EXPECTED LEARNING OUTCOMES
Applying knowledge and understanding
Students will have to demonstrate that they have acquired appropriate language and the ability to understand the various techniques of legal reasoning, as well as the ability to collect, analyse and select data based on context and to know and understand the underlying reasons of the lawmakers, lawyers, professors, and judges.
The above-mentioned skills shall also be achieved through critical reflection on the part of students, which will be stimulated by classroom activities and in the final test, consisting in a written and oral report on a topic chosen by them.
The course is designed to teach students the ability to write legal texts, as well as to reflect on practical matters by taking an in-depth look at particular cases and issues. To that end, all theoretical subjects shall be accompanied by the following: examination of original documents and texts in class; sources made available for download on the Ariel web portal; and slides projected during the lessons, which will help students approach the textbook and make the content of the subject matter more immediately comprehensible and usable.
Students will have to demonstrate that they have acquired critical awareness, management skills, flexibility, and a capacity for research into the penal procedure and the judiciary between XIX and XX centuries.
Students will have to demonstrate that they are able to understand the mutualistic relationship between sources of law and institutions. They will also have to demonstrate a strong capacity for analysis and reflection on penal procedure and judiciary.
Students will have to be able to determine how legislation, legal doctrine and practice have evolved in terms of the relationships between public power and civil society. Students shall develop this ability in such a way that it can be of use to them should they decide to pursue a postgraduate advanced degree or doctoral degree, whether in Italy or abroad.
Students will have to demonstrate that they are able to develop the concepts learned during the course and to write and discuss legal issues utilizing coherent argumentation, methodical precision and correct language.

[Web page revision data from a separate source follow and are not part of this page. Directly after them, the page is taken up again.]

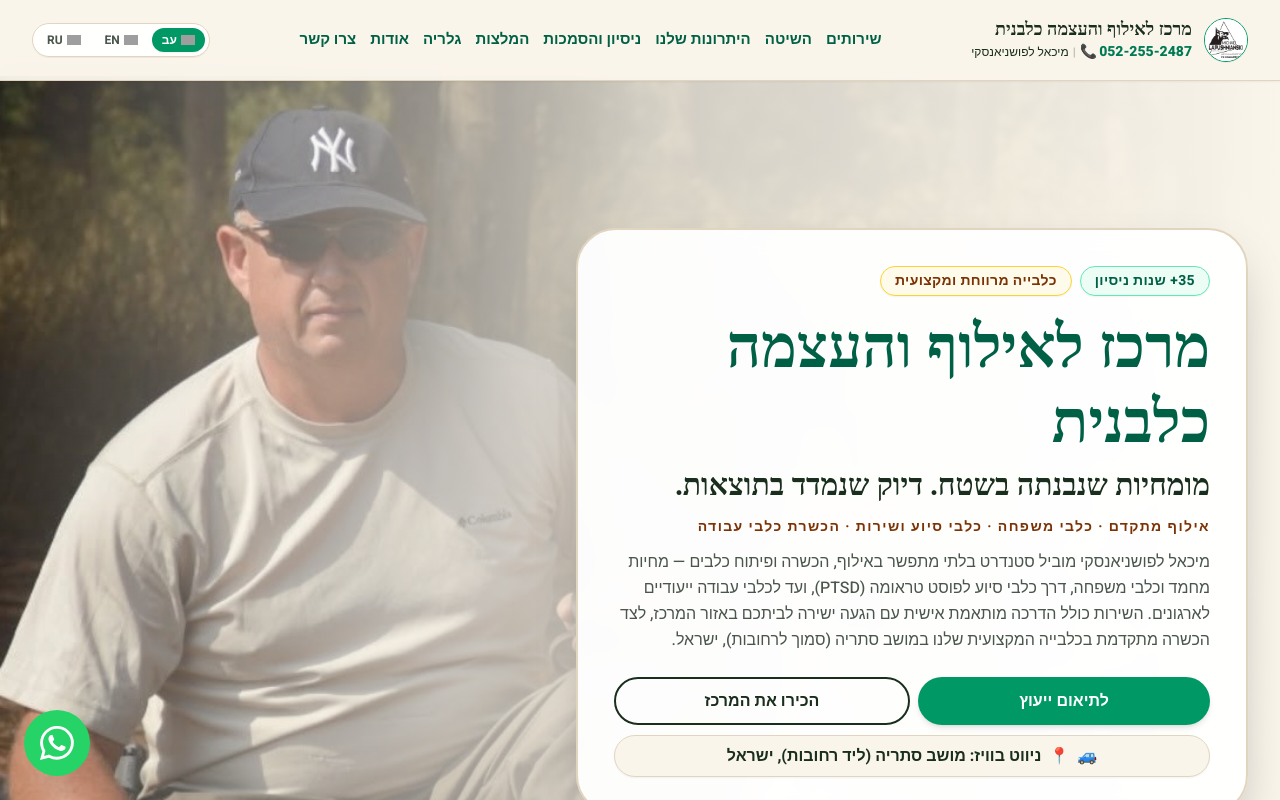
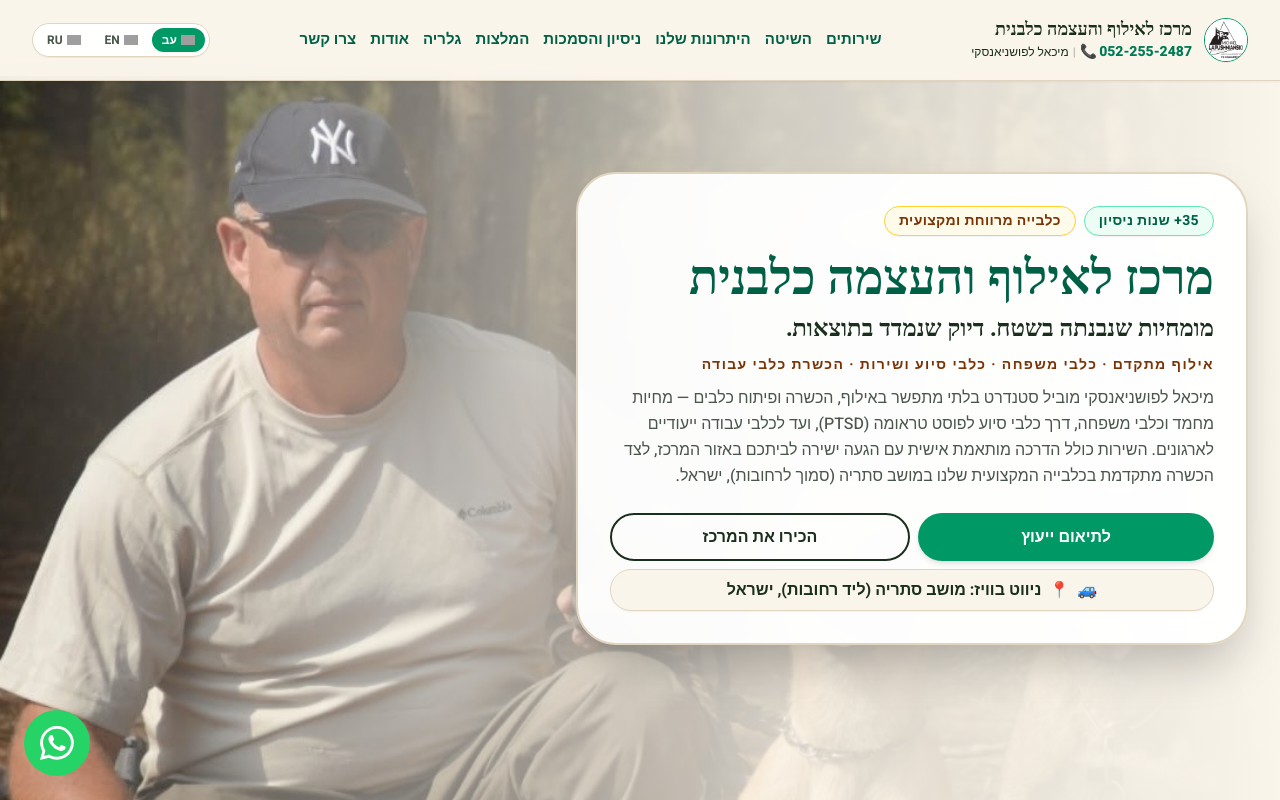
Before and after one commit to naorla/michael-website, a React (Vite) app: page / in a window 1280 px wide. Shown: the top 800 px of the page. Built offline with nearby package versions, Linux system fonts and the light colour scheme; grey boxes are pictures that could not be loaded; a web font is replaced by a local one.

Commit message:
before review final version ביקב2 commit

```diff
--- a/src/components/Hero.tsx
+++ b/src/components/Hero.tsx
@@ -6,27 +6,27 @@ export function Hero() {
   const wazeUrl = `https://waze.com/ul?q=${encodeURIComponent("מושב סתריה ליד רחובות ישראל")}&navigate=yes`;
 
   return (
-    <section id="top" className="relative min-h-[100svh] overflow-hidden pt-16 md:pt-24 bg-[#FAF5EB]">
-      {/* תמונת רקע: ממוקדת בחלקה העליון במובייל כדי להבליט את הראש */}
+    <section id="top" className="relative min-h-[100svh] overflow-hidden pt-16 md:pt-20 bg-[#FAF5EB]">
+      {/* תמונת רקע: מכוילת להורדה קלה של הראש מתחת ל-Navbar במובייל */}
       <img
         src={encodeURI("/מיכאל1.jpg")}
         alt="מיכאל לפושניאנסקי מאמן כלבים"
-        className="absolute inset-0 h-full w-full object-cover object-[30%_top] sm:object-[25%_top] md:object-[20%_20%] opacity-90 transition-all duration-700"
+        className="absolute inset-0 h-full w-full object-cover object-[28%_8%] sm:object-[25%_10%] md:object-[20%_20%] opacity-90 transition-all duration-700"
         fetchPriority="high"
         decoding="async"
       />
 
-      {/* שכבות גרדיאנט מותאמות: במובייל הגרדיאנט מתחזק כלפי מטה כדי לחשוף את הראש למעלה */}
-      <div className="absolute inset-0 bg-gradient-to-t from-[#FAF5EB] via-[#FAF5EB]/70 to-transparent md:bg-gradient-to-l md:from-[#FAF5EB] md:via-[#FAF5EB]/80 md:to-transparent" />
+      {/* שכבות גרדיאנט: הגרדיאנט במובייל מתחיל רק מאמצע הגובה כדי לחשוף את כל הראש והכתפיים */}
+      <div className="absolute inset-0 bg-gradient-to-t from-[#FAF5EB] via-[#FAF5EB]/60 via-40% to-transparent md:bg-gradient-to-l md:from-[#FAF5EB] md:via-[#FAF5EB]/80 md:to-transparent" />
 
-      {/* מיקום פיזי של הכרטיסייה: מרווח עליון נדיב במובייל (pt-44) המשאיר את הראש גלוי */}
-      <div className="relative mx-auto flex min-h-[calc(100svh-64px)] max-w-7xl items-end md:items-start rtl:justify-start ltr:justify-end px-3 sm:px-4 pb-10 pt-44 sm:pt-48 md:pt-8 md:mt-6 md:px-8">
+      {/* מיקום פיזי של הכרטיסייה: מורמת במחשב, ומרווחת במדויק בטלפון */}
+      <div className="relative mx-auto flex min-h-[calc(100svh-64px)] max-w-7xl items-end md:items-start rtl:justify-start ltr:justify-end px-3 sm:px-4 pb-8 pt-52 sm:pt-56 md:pt-4 md:mt-0 md:px-8">
         <div
-          className="w-full md:max-w-2xl bg-white/95 backdrop-blur-md p-5 sm:p-7 md:p-9 rounded-[2rem] sm:rounded-[2.5rem] shadow-2xl border-2 border-[#E2D5C0]"
+          className="w-full md:max-w-2xl bg-white/95 backdrop-blur-md p-4.5 sm:p-7 md:p-8 rounded-[2rem] sm:rounded-[2.5rem] shadow-2xl border-2 border-[#E2D5C0]"
           dir={lang === 'he' ? 'rtl' : 'ltr'}
         >
           <Reveal>
-            <div className="mb-3.5 flex flex-wrap gap-1.5 sm:gap-2">
+            <div className="mb-3 flex flex-wrap gap-1.5 sm:gap-2">
               <span className="rounded-full bg-emerald-50 border border-emerald-300 px-3 py-0.5 sm:px-3.5 sm:py-1 text-[11px] sm:text-xs md:text-sm font-bold tracking-wide text-emerald-800 shadow-xs">
                 {t('heroBadge1')}
               </span>
@@ -37,17 +37,17 @@ export function Hero() {
           </Reveal>
 
           <Reveal delay={1}>
-            <h1 className="flex flex-col gap-1 mb-3">
-              <span className="font-serif text-2xl sm:text-4xl lg:text-6xl font-black text-emerald-800 leading-tight">
+            <h1 className="flex flex-col gap-1 mb-2.5">
+              <span className="font-serif text-2xl sm:text-4xl lg:text-5xl font-black text-emerald-800 leading-tight">
                 {t('aboutMainTitle')}
               </span>
 
-              <span className="font-serif text-base sm:text-xl lg:text-3xl font-extrabold text-[#1a2e1d] leading-snug">
+              <span className="font-serif text-base sm:text-xl lg:text-2xl font-extrabold text-[#1a2e1d] leading-snug">
                 {t('heroTitle')}
               </span>
             </h1>
 
-            <p className="mb-3 text-[11px] sm:text-xs md:text-sm font-bold tracking-[0.1em] text-amber-900 uppercase">
+            <p className="mb-2.5 text-[11px] sm:text-xs md:text-sm font-bold tracking-[0.1em] text-amber-900 uppercase">
               {t('heroSubtitle')}
             </p>
           </Reveal>
@@ -59,8 +59,8 @@ export function Hero() {
           </Reveal>
 
           <Reveal delay={3}>
-            <div className="mt-5 sm:mt-6 flex flex-col gap-2.5">
-              {/* שני הכפתורים בשורה אחת במובייל */}
+            <div className="mt-4 sm:mt-6 flex flex-col gap-2">
+              {/* שני הכפתורים באותה שורה */}
               <div className="flex flex-row items-center gap-2 w-full">
                 <a
                   href="#contact"
```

- History of the political and scientific debate on the 1913, 1930 and 1989 codes of penal procedure.
- Inquisitorial proceedings in pre-trial and trial vs. adversarial process and accusatory procedure
- Trial jury
- Fascist 1930 code of penal procedure
- Political justice and politically-led judiciary
- Implementation of the 1948 democratic Constitution principles of the division of powers, independence of the judiciary and right to defence.
The final test will be different whether the students are attending classes or not .
Students attending classes
The final test for the students attending classes consists in drafting and discussing a report on a topic related to the program of the course.
Teaching materials and texts will be available on the Ariel web portal.
Students not attending class are required to chose one among these texts:
- Floriana Colao, Giustizia e politica. Il processo penale nell'Italia repubblicana, Milano, Giuffrè, 2013
- Giustizia penale e politica in Italia tra Otto e Novecento. Modelli ed esperienze tra integrazione e conflitto, a cura di F. Colao, L. Lacchè, C. Storti, Milano, Giuffrè, 2015 (pp. 1-248 and 385-516)
- L'inconscio inquisitorio. L'eredità del codice Rocco nella cultura processualpenalistica italiana a cura di L. Garlati, Milano, Giuffré, 2010
· All additional information regarding the course will be made available on the Ariel web portal.
· Professor Storti's office hours are on Tuesday from 12.30 to 13.30. Any changes will be announced on the Department's website (www.dpsd.unimi.it
) and on the Ariel web portal.